“I don’t think there is a reason to ignore a Native perspective in favor of an outside perspective when looking at materials deposited by Native Americans,” Spivey said. “This isn’t me looking at it wrong. This is me looking at it differently.”
Because she wants to correct public misconceptions, Spivey is attracted to places that defy all expectations. She previously worked at Poverty Point near the Mississippi River, which like Fort Center had characteristics contrary to stereotypes about hunter-gatherer groups.
“People assume hunter-gathers aren’t capable of sedentary life,” Spivey said. “We don’t know for sure if the people at Fort Center were sedentary, but we do know that it was occupied over a long period of time by humans, so it’s a good place to look for that kind of sedentism.”
It is likely there was at least permanence in native people’s understanding of the place. It was ingrained in the memory-scape of their culture, Spivey said.
"Right now I find myself trying to cobble things back together that were lost between my mother and her grandmother’s generation."
“It’s sort of like knowing a place from your grandmother telling you about it, then eventually seeing it yourself,” she said. “The knowledge was passed down. Landscape is very important to modern native people as far as where you derive your cultural and spiritual understanding.”
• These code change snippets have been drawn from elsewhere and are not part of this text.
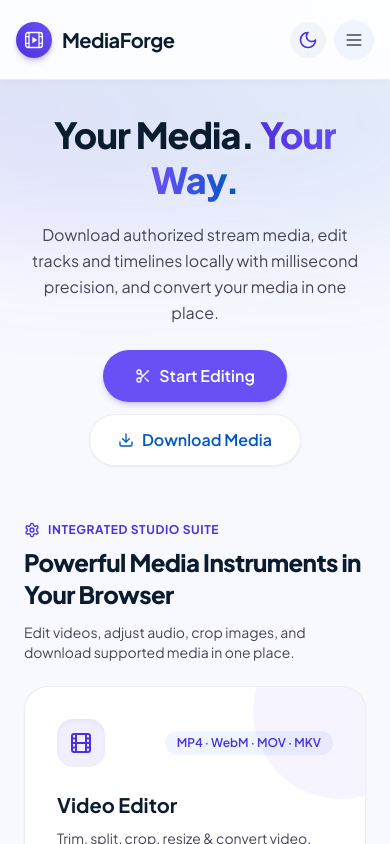
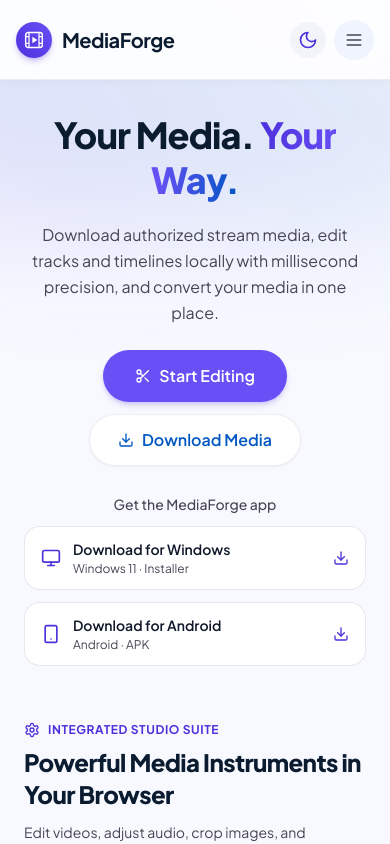
Before and after one commit to rusiru-242/mediaforge, a Next.js app in the folder web/: page / in a window 390 px wide. Shown: the top 844 px of the page. Built offline with nearby package versions, Linux system fonts and the light colour scheme.

Commit message:
feat(web): add Windows and Android app download buttons
- Add responsive download buttons to the home page
- Link directly to the GitHub-hosted installer and APK
- Match existing light and dark themes

```diff
--- a/web/src/app/page.tsx
+++ b/web/src/app/page.tsx
@@ -15,6 +15,8 @@ import {
   ArrowRight,
   Scissors,
   Settings,
+  Monitor,
+  Smartphone,
 } from 'lucide-react';
 
 export default function HomePage() {
@@ -54,6 +56,37 @@ export default function HomePage() {
               <Download className="w-4 h-4 text-secondary" />
               <span>Download Media</span>
             </Link>
+          </div>
+          <div className="w-full max-w-xl pt-2 sm:pt-3">
+            <p className="text-sm font-medium text-on-surface-variant mb-3">Get the MediaForge app</p>
+            <div className="grid grid-cols-1 sm:grid-cols-2 gap-3">
+              <a
+                href="https://github.com/rusiru-242/mediaforge/raw/refs/heads/main/releases/MediaForge-Setup-v1.0.exe"
+                download="MediaForge-Setup-v1.0.exe"
+                aria-label="Download MediaForge for Windows"
+                className="flex items-center gap-3 rounded-2xl border border-outline-variant/40 bg-surface-container-lowest dark:bg-slate-900 px-4 py-3 text-left text-slate-900 dark:text-slate-100 hover:border-primary hover:bg-primary/5 dark:hover:bg-slate-800 transition-colors focus-visible:outline-none focus-visible:ring-2 focus-visible:ring-primary focus-visible:ring-offset-2 dark:focus-visible:ring-offset-slate-950"
+              >
+                <Monitor className="w-5 h-5 text-primary shrink-0" aria-hidden="true" />
+                <span className="flex-1 min-w-0">
+                  <span className="block text-sm font-semibold">Download for Windows</span>
+                  <span className="block text-xs text-on-surface-variant mt-0.5">Windows 11 · Installer</span>
+                </span>
+                <Download className="w-4 h-4 text-primary shrink-0" aria-hidden="true" />
+              </a>
+              <a
+                href="https://github.com/rusiru-242/mediaforge/raw/refs/heads/main/releases/MediaForge-Android-v1.0.apk"
+                download="MediaForge-Android-v1.0.apk"
+                aria-label="Download MediaForge for Android"
+                className="flex items-center gap-3 rounded-2xl border border-outline-variant/40 bg-surface-container-lowest dark:bg-slate-900 px-4 py-3 text-left text-slate-900 dark:text-slate-100 hover:border-primary hover:bg-primary/5 dark:hover:bg-slate-800 transition-colors focus-visible:outline-none focus-visible:ring-2 focus-visible:ring-primary focus-visible:ring-offset-2 dark:focus-visible:ring-offset-slate-950"
+              >
+                <Smartphone className="w-5 h-5 text-primary shrink-0" aria-hidden="true" />
+                <span className="flex-1 min-w-0">
+                  <span className="block text-sm font-semibold">Download for Android</span>
+                  <span className="block text-xs text-on-surface-variant mt-0.5">Android · APK</span>
+                </span>
+                <Download className="w-4 h-4 text-primary shrink-0" aria-hidden="true" />
+              </a>
+            </div>
           </div>
         </div>
       </div>
```
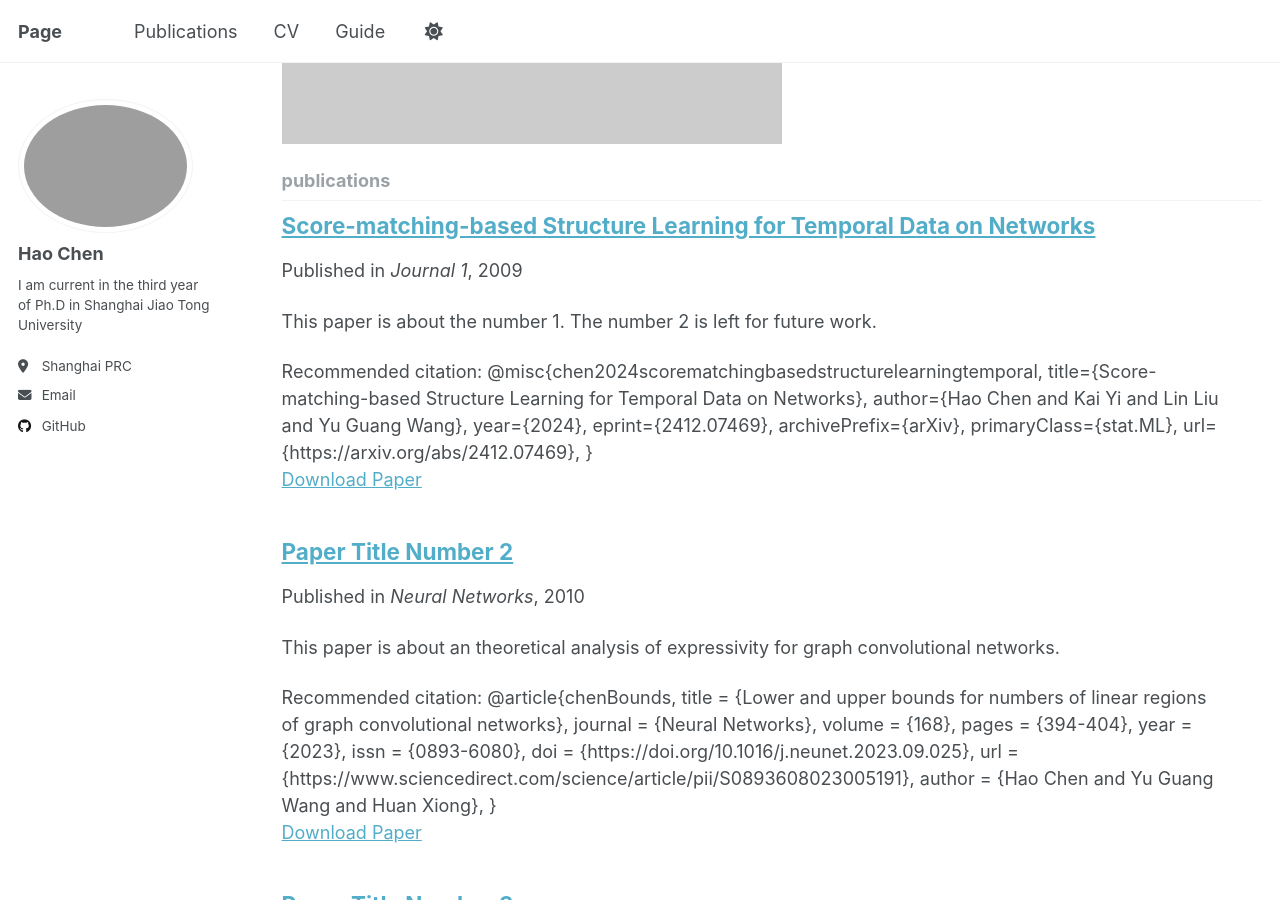
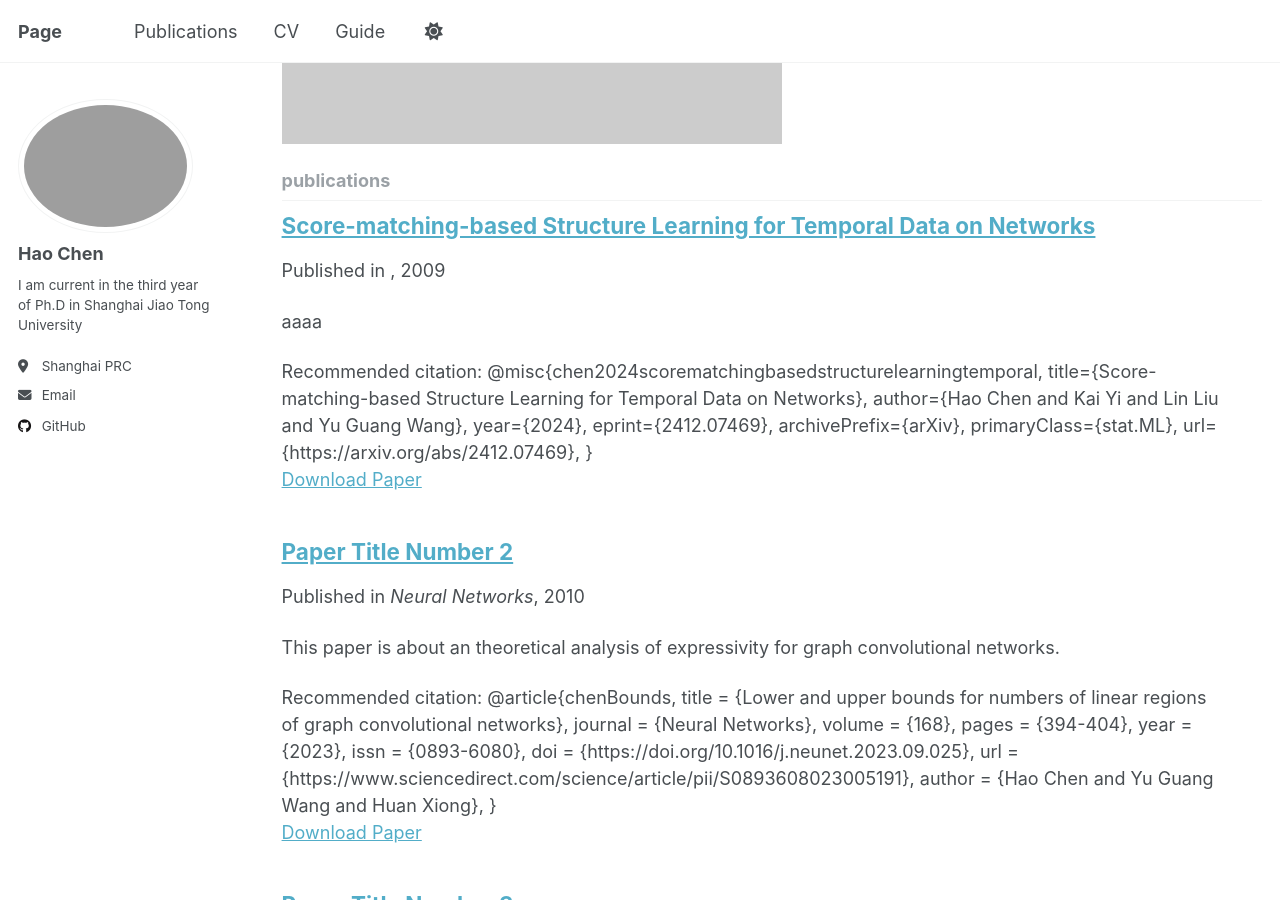
Before and after one commit to utulie/new, a Jekyll site: the page built from _pages/collection-archive.html, in a window 1280 px wide and 900 px high, scrolled down 941 px. Built offline with Jekyll 4.4.1, drawn with Linux system fonts in a browser that asks for light colours.

Commit message:
Update 2009-10-01-paper-title-number-1.md

```diff
--- a/_publications/2009-10-01-paper-title-number-1.md
+++ b/_publications/2009-10-01-paper-title-number-1.md
@@ -3,9 +3,8 @@ title: "Score-matching-based Structure Learning for Temporal Data on Networks"
 collection: publications
 category: published
 permalink: /publication/2009-10-01-paper-title-number-1
-excerpt: 'This paper is about the number 1. The number 2 is left for future work.'
+excerpt: 'aaaa'
 date: 2009-10-01
-venue: 'Journal 1'
 
 paperurl: 'https://arxiv.org/abs/2412.07469'
 citation: '@misc{chen2024scorematchingbasedstructurelearningtemporal,
```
The tradition of passing down cultural and religious practices has existed for millennia among Native Americans. But during Jim Crow segregation in the ’60s, many Native American children were placed in black or white segregated schools, depending on how light or dark their skin color, and forced to assimilate. Spivey said Native Americans in the Southeast have been struggling to hold onto traditional practices ever since.
“Right now I find myself trying to cobble things back together that were lost between my mother and her grandmother’s generation,” Spivey said. “That’s a common thing in eastern tribes, trying to cobble some ceremony and traditions back together, maybe even your language.”
Due to factors like segregation and a longer period of European intervention and interaction in the eastern states, Spivey said there has been more assimilation of Native American culture with the larger hegemonic American cultures in the east than in the west.
“I hope my long-term research will help us enrich and reclaim some of our cultural practices that were unfortunately lost,” she said. “We just didn’t catch them in time.”